Tabletop Roleplaying Games are a unique beast to review. A card game might be played in a few minutes. A fairly substantial board game can usually still be played a single night. But the process of reviewing a TTRPG is much longer. A core rule is probably 150-400 pages, same for a followup sourcebook. A single adventure might only be 20-60 pages but is going to be challenging if you haven’t gone through (at least) that core book. It takes time and lots of it. That’s not even counting time to prep and play.
I won’t claim to “have it down to a science” but even when you have a process, some games just force you to throw it out the window. Clockwork Dominion was, and is, one of those games.
You really should read the full review of the Clockwork: Dominion Core Rulebook. A year after I wrote it, my opinion hasn’t changed, but for a speedy summery, this was my opening paragraph:
“Clockwork: Dominion is billed as “Steampunk roleplaying in a Victorian world of gothic horror.” It has some incredibly unique mechanics and builds a beautifully detailed world that seamlessly blends legitimate history and period writings with the fiction of the game. Drawing from traditional-Abrahamic and apocryphal religious texts, world folklore, and all manners of Victorian writings from scientific to fiction, Reliquary Game Studios has managed to create a completely authentic feeling steampunk version of 1896 England.”
The Cabinet of Curiosities is the first sourcebook for the Clockwork: Dominion RPG and does an amazing job expanding on several areas of the Core rules. Because of its focus on expanding and adding to the already impeccably created world of The Clockwork, there are some times where it puts function over form and seems to lose track of whether it’s trying to tell the story or explain the rules. However, once you get a bit deeper into the book that oddity of the writing becomes accepted in your head.

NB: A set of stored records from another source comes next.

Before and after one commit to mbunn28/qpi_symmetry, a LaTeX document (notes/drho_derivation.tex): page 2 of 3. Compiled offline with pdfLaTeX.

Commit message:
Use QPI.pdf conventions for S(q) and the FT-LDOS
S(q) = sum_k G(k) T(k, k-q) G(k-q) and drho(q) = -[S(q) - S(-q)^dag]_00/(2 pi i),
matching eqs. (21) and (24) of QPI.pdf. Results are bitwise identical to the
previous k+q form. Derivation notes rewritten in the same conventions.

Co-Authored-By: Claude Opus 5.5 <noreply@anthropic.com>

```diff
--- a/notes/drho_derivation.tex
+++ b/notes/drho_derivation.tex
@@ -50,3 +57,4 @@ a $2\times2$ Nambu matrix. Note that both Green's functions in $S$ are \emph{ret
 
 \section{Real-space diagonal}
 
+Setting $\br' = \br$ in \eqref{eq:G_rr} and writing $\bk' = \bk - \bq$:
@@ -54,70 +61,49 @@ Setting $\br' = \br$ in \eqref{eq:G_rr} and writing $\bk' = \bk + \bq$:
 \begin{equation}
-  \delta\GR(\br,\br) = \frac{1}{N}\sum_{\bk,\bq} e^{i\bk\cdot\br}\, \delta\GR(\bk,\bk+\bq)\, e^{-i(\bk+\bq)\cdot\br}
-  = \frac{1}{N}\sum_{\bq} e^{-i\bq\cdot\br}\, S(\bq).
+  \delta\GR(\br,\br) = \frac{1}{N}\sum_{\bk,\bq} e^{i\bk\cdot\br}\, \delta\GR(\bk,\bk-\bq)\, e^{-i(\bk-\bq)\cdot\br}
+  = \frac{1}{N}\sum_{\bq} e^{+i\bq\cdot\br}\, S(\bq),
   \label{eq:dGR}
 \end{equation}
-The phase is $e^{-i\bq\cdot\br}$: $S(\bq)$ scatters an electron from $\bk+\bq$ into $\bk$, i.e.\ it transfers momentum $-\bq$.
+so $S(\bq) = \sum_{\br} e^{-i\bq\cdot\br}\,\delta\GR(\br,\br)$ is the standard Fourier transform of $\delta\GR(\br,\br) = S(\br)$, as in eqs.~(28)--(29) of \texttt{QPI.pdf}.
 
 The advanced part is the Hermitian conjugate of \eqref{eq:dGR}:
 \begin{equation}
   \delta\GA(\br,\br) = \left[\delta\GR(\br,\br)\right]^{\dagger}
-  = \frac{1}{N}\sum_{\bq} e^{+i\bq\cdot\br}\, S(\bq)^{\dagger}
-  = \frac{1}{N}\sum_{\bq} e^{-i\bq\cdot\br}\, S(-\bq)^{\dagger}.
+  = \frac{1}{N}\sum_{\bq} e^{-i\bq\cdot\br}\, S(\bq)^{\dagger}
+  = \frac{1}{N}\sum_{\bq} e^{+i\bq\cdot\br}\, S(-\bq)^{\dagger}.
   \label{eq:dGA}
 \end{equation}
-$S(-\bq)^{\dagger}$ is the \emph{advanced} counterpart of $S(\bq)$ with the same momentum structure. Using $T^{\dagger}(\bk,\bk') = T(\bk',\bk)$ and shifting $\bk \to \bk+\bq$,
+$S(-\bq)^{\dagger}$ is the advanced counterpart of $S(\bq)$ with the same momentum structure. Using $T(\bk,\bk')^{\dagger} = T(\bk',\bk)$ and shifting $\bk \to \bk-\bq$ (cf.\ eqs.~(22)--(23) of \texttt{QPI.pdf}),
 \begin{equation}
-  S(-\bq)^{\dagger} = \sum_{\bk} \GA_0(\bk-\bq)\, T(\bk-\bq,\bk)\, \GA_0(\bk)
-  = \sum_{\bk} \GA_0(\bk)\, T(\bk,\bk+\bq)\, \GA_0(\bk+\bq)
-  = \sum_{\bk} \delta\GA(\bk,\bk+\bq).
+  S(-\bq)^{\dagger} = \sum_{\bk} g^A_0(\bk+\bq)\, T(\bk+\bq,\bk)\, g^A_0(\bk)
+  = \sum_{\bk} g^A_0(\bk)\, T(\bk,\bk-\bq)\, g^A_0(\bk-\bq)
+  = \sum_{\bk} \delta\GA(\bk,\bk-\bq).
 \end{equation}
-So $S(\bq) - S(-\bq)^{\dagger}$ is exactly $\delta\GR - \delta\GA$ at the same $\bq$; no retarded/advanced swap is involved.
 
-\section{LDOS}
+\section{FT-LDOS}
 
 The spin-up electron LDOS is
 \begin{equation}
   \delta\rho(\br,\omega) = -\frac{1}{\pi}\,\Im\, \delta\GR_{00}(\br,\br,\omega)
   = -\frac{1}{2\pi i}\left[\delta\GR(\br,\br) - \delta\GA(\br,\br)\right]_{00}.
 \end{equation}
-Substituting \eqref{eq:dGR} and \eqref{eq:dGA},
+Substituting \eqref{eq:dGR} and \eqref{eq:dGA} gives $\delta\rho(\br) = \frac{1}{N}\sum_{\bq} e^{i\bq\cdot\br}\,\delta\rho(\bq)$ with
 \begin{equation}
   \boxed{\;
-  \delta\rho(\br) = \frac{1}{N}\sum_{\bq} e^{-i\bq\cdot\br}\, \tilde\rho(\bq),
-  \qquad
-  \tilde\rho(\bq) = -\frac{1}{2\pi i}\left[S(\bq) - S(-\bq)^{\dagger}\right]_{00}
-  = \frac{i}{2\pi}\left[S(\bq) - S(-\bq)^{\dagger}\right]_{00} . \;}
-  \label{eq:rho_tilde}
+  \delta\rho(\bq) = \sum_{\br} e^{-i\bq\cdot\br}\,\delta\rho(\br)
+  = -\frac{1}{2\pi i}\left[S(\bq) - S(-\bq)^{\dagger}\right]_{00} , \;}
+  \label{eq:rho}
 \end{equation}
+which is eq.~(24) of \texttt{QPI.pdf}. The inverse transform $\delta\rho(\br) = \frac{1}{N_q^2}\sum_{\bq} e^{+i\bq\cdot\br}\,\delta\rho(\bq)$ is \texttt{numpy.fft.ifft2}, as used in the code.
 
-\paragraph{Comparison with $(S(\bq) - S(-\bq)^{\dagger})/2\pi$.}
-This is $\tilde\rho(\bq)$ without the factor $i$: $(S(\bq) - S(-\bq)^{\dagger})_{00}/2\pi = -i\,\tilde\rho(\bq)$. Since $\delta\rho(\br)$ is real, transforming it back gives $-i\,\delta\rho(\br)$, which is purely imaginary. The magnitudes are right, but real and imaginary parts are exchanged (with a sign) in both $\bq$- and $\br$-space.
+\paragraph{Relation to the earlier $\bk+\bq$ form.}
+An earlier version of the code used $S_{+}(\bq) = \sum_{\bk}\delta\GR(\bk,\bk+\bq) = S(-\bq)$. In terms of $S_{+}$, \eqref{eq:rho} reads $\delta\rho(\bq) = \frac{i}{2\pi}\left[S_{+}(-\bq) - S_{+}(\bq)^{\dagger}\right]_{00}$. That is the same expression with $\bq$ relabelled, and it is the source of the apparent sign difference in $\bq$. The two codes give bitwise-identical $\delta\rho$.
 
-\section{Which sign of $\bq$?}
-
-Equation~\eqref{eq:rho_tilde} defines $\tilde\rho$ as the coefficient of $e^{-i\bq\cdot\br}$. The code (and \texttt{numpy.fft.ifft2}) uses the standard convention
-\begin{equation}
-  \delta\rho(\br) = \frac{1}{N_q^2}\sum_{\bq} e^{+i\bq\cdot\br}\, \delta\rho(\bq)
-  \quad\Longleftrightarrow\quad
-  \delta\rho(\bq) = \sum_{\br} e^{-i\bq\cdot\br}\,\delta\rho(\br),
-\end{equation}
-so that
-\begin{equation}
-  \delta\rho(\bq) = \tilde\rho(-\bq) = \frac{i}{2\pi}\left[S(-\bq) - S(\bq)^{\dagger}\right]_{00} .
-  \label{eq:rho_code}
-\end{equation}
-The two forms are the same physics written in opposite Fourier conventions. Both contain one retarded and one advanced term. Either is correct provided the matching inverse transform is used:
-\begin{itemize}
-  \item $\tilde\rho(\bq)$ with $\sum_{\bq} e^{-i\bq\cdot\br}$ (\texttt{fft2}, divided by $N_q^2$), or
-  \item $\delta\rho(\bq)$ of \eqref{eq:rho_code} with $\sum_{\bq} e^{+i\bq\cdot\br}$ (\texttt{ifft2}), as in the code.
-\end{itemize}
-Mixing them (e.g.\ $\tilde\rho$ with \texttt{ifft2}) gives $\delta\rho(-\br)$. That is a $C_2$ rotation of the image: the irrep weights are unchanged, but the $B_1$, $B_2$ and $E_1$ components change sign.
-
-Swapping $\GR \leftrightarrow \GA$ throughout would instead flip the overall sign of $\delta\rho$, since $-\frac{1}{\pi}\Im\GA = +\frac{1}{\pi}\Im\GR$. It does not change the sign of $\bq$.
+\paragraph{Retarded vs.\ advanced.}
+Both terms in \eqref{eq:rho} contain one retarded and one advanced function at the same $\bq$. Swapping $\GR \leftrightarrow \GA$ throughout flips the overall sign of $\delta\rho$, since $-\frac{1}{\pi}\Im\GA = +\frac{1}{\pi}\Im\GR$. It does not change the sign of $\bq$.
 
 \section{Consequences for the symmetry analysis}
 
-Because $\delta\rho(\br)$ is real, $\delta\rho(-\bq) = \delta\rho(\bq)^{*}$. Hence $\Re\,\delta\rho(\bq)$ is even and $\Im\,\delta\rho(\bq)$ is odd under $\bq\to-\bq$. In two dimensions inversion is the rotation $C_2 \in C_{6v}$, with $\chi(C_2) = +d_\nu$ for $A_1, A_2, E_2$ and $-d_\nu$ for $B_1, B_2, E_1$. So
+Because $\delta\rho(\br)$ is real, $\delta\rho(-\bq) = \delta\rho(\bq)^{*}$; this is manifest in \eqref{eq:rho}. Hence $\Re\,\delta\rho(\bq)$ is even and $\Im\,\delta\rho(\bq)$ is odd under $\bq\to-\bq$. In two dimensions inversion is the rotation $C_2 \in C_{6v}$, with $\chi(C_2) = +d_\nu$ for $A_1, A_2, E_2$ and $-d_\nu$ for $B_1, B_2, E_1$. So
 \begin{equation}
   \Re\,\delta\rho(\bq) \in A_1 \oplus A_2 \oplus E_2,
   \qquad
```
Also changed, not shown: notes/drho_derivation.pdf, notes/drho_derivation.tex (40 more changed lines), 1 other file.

The book itself is split into three Chapters. Wisdom and Witchcraft, Steal and Steam, and finally The Cabinet.
Wisdom and Witchcraft focuses, fairly obviously, on the different magical traditions in The Clockwork. This is the section that had the hardest time balancing the narrative and the rules, yet it still has some truly inspired moments. For example, religion in the legitimate Victorian Era was extremely important in most aspects of society. The ways that this game draws from those religious views and reframes them into something that feels both legitimate and too fantastic to be real is incredible. One of the many magical traditions presented is Ecclesiastical Magic. The Book of Common Prayer, which even today is one of the most used books in the Christian faith, is referenced as an ecclesiastical grimoire. Similar texts are mentioned from other religions as well, to still further blend fact and fiction. The chapter goes on to deal with numerous way that magic can be integrated into your game.

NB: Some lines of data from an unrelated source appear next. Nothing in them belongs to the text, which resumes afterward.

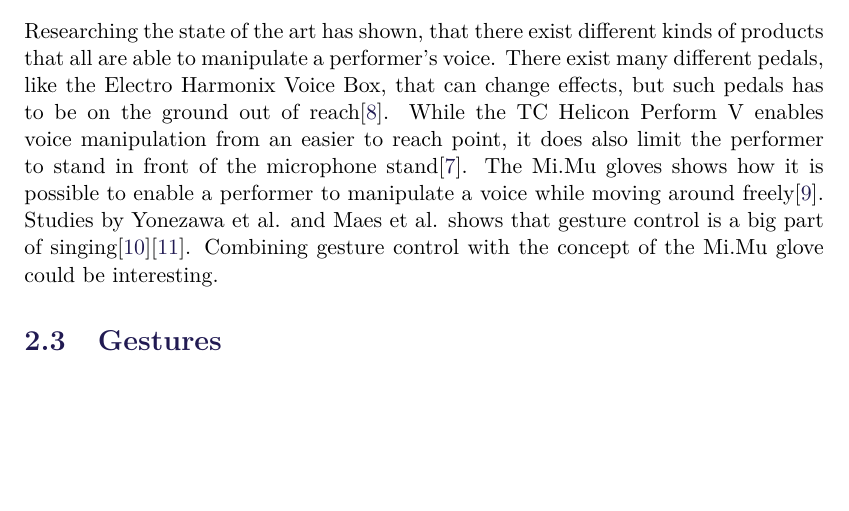
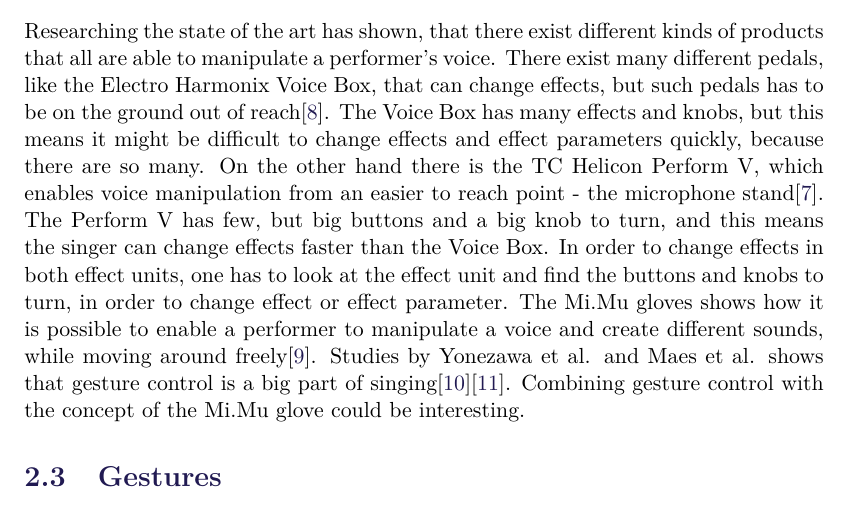
Before and after one commit to Henna1911/P4report, a LaTeX thesis (LaTeX/master.tex, which reads LaTeX/sections/ProblemAnalysis.tex): part of page 18 of 58, cut so that both start at the same text, the shorter picture padded with empty space. Compiled offline with pdfLaTeX.

Commit message:
prob analysis fix
jep

```diff
--- a/LaTeX/sections/ProblemAnalysis.tex
+++ b/LaTeX/sections/ProblemAnalysis.tex
@@ -128,9 +128,8 @@ During their research, they found that gesture control is a big part of singing,
 
 \subsection{Discussion}
 
-Researching the state of the art has shown, that there exist different kinds of products that all are able to manipulate a performer's voice. There exist many different pedals, like the Electro Harmonix Voice Box, that can change effects, but such pedals has to be on the ground out of reach\citep{VoiceBox}.
-While the TC Helicon Perform V enables voice manipulation from an easier to reach point, it does also limit the performer to stand in front of the microphone stand\citep{TC}.
-The Mi.Mu gloves shows how it is possible to enable a performer to manipulate a voice while moving around freely\citep{Mimu}. Studies by Yonezawa et al. and Maes et al. shows that gesture control is a big part of singing\citep{Yonezawa_2005}\citep{Maes_2011}. Combining gesture control with the concept of the Mi.Mu glove could be interesting.
+Researching the state of the art has shown, that there exist different kinds of products that all are able to manipulate a performer's voice. There exist many different pedals, like the Electro Harmonix Voice Box, that can change effects, but such pedals has to be on the ground out of reach\citep{VoiceBox}. The Voice Box has many effects and knobs, but this means it might be difficult to change  effects and effect parameters quickly, because there are so many. On the other hand there is the TC Helicon Perform V, which enables voice manipulation from an easier to reach point - the microphone stand\citep{TC}. The Perform V has few, but big buttons and a big knob to turn, and this means the singer can change effects faster than the Voice Box. In order to change effects in both effect units, one has to look at the effect unit and find the buttons and knobs to turn, in order to change effect or effect parameter.
+The Mi.Mu gloves shows how it is possible to enable a performer to manipulate a voice and create different sounds, while moving around freely\citep{Mimu}. Studies by Yonezawa et al. and Maes et al. shows that gesture control is a big part of singing\citep{Yonezawa_2005}\citep{Maes_2011}. Combining gesture control with the concept of the Mi.Mu glove could be interesting.
 
 
 \section{Gestures}
```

Steel and Steam breaks down the scientific innovations of the day starting with the various Prodigies and Madmen that lead there in their respective fields. This section is the one that actually matters when the game takes place. Narrators are welcome to put their games wherever and whenever they like, but the rule books are set specifically in the year 1896. Why that is important is that important scientific figures, such as Alexander Graham Bell (1847-1922) and Nicola Tesla (1856-1943), were alive and actively working on their respective discoveries at this time. Where things get really interesting is figures like Ferdinand von Zeppelin, creator of the rigid airship design that bears his name. Many of the facts of his life and creation are perfectly accurate, but other details have been shifted well ahead of their legitimate historical occurrences.

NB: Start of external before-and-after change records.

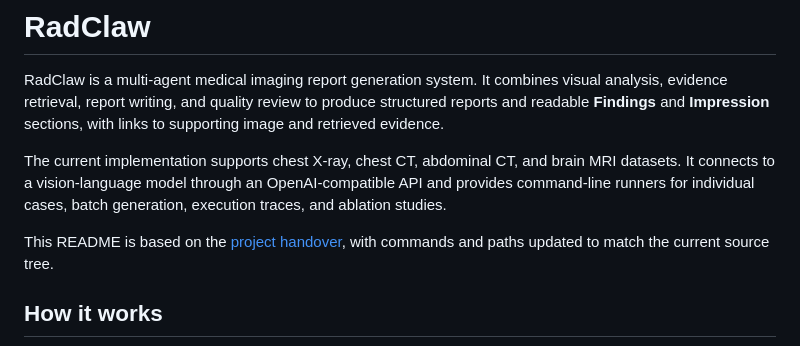
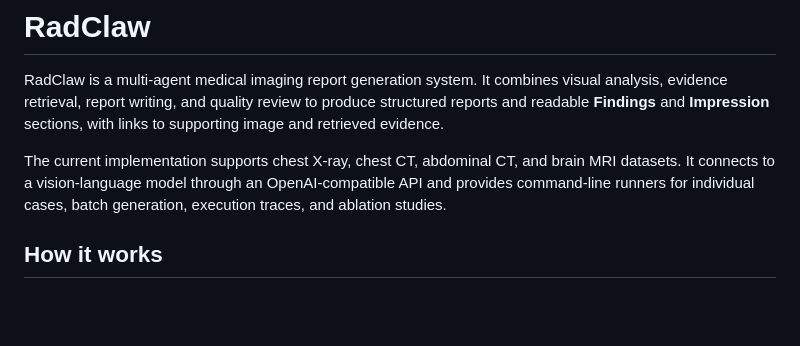
Before and after one commit to turboLJY/RadClaw, a Markdown page: README.md, the part around the change. Drawn GitHub-style; blank space fills up the shorter version.

```diff
--- a/README.md
+++ b/README.md
@@ -3,8 +3,6 @@
 RadClaw is a multi-agent medical imaging report generation system. It combines visual analysis, evidence retrieval, report writing, and quality review to produce structured reports and readable **Findings** and **Impression** sections, with links to supporting image and retrieved evidence.
 
 The current implementation supports chest X-ray, chest CT, abdominal CT, and brain MRI datasets. It connects to a vision-language model through an OpenAI-compatible API and provides command-line runners for individual cases, batch generation, execution traces, and ablation studies.
-
-This README is based on the [project handover](docs/HANDOVER.md), with commands and paths updated to match the current source tree.
 
 ## How it works
 
```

This section also creates more detailed rules for larger vehicles, like Zeppelins, that require more than one character to operate; combat between vehicles both big and small; and Item Creation rules.
The final chapter is The Cabinet. Broken down into sections for Setting Options, Conflict Options, Character Options, and Narrator Options, this chapter brings to life many of the unique and potentially obscure aspects of The Clockwork. It covers everything from outbreaks of disease, to gambling, to new skills, vocations, and organizations that can enhance a Narrator’s story and the Player’s character choices.
Reliquary Game Studios has been taking its time in growing this product line. The downside to that is that there is less out there for players to feed off of. But the upside is that the care and research that is going into writing this game really shows. Their next major release is Highland Spirits, which will have 114 pages of settings and story, and is slated for physical release by June. From everything I’ve seen from them so far, and everything I’ve read about this new book, I’m extremely excited to get my hands on it. They are hard at work on the following Clockwork Dominion release(s) and a completely new game that looks to be every bit as groundbreaking as this one.
If you still aren’t sure about investing in this great game, they have a Resource Page that includes a free set of quickstart rules with an intro adventure and pre-generated characters, as well as several other great things. So go check it out.